ASSIGNMENT ->
A word-for-word repetition of the records beneath this task is the expected answer.

Collected data entries:
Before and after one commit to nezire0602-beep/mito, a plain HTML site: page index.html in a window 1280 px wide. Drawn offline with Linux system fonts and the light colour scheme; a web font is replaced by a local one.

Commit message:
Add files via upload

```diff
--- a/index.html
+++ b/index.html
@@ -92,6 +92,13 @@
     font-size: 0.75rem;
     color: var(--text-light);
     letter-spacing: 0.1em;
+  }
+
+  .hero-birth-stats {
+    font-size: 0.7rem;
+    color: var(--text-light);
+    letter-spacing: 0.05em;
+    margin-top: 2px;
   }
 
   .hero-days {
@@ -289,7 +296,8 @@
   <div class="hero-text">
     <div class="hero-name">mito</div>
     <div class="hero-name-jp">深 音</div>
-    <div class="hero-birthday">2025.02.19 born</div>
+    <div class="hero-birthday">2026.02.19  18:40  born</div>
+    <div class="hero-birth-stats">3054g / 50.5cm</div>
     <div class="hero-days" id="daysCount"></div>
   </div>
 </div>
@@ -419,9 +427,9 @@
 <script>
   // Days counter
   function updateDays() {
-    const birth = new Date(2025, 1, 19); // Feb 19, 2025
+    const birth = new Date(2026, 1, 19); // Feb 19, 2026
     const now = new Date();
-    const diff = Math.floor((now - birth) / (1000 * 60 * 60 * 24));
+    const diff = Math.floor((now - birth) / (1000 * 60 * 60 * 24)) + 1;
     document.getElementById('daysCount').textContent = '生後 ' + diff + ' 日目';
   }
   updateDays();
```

TASK RESULT ->
Before and after one commit to nezire0602-beep/mito, a plain HTML site: page index.html in a window 1280 px wide. Drawn offline with Linux system fonts and the light colour scheme; a web font is replaced by a local one.

Commit message:
Add files via upload

```diff
--- a/index.html
+++ b/index.html
@@ -92,6 +92,13 @@
     font-size: 0.75rem;
     color: var(--text-light);
     letter-spacing: 0.1em;
+  }
+
+  .hero-birth-stats {
+    font-size: 0.7rem;
+    color: var(--text-light);
+    letter-spacing: 0.05em;
+    margin-top: 2px;
   }
 
   .hero-days {
@@ -289,7 +296,8 @@
   <div class="hero-text">
     <div class="hero-name">mito</div>
     <div class="hero-name-jp">深 音</div>
-    <div class="hero-birthday">2025.02.19 born</div>
+    <div class="hero-birthday">2026.02.19  18:40  born</div>
+    <div class="hero-birth-stats">3054g / 50.5cm</div>
     <div class="hero-days" id="daysCount"></div>
   </div>
 </div>
@@ -419,9 +427,9 @@
 <script>
   // Days counter
   function updateDays() {
-    const birth = new Date(2025, 1, 19); // Feb 19, 2025
+    const birth = new Date(2026, 1, 19); // Feb 19, 2026
     const now = new Date();
-    const diff = Math.floor((now - birth) / (1000 * 60 * 60 * 24));
+    const diff = Math.floor((now - birth) / (1000 * 60 * 60 * 24)) + 1;
     document.getElementById('daysCount').textContent = '生後 ' + diff + ' 日目';
   }
   updateDays();
```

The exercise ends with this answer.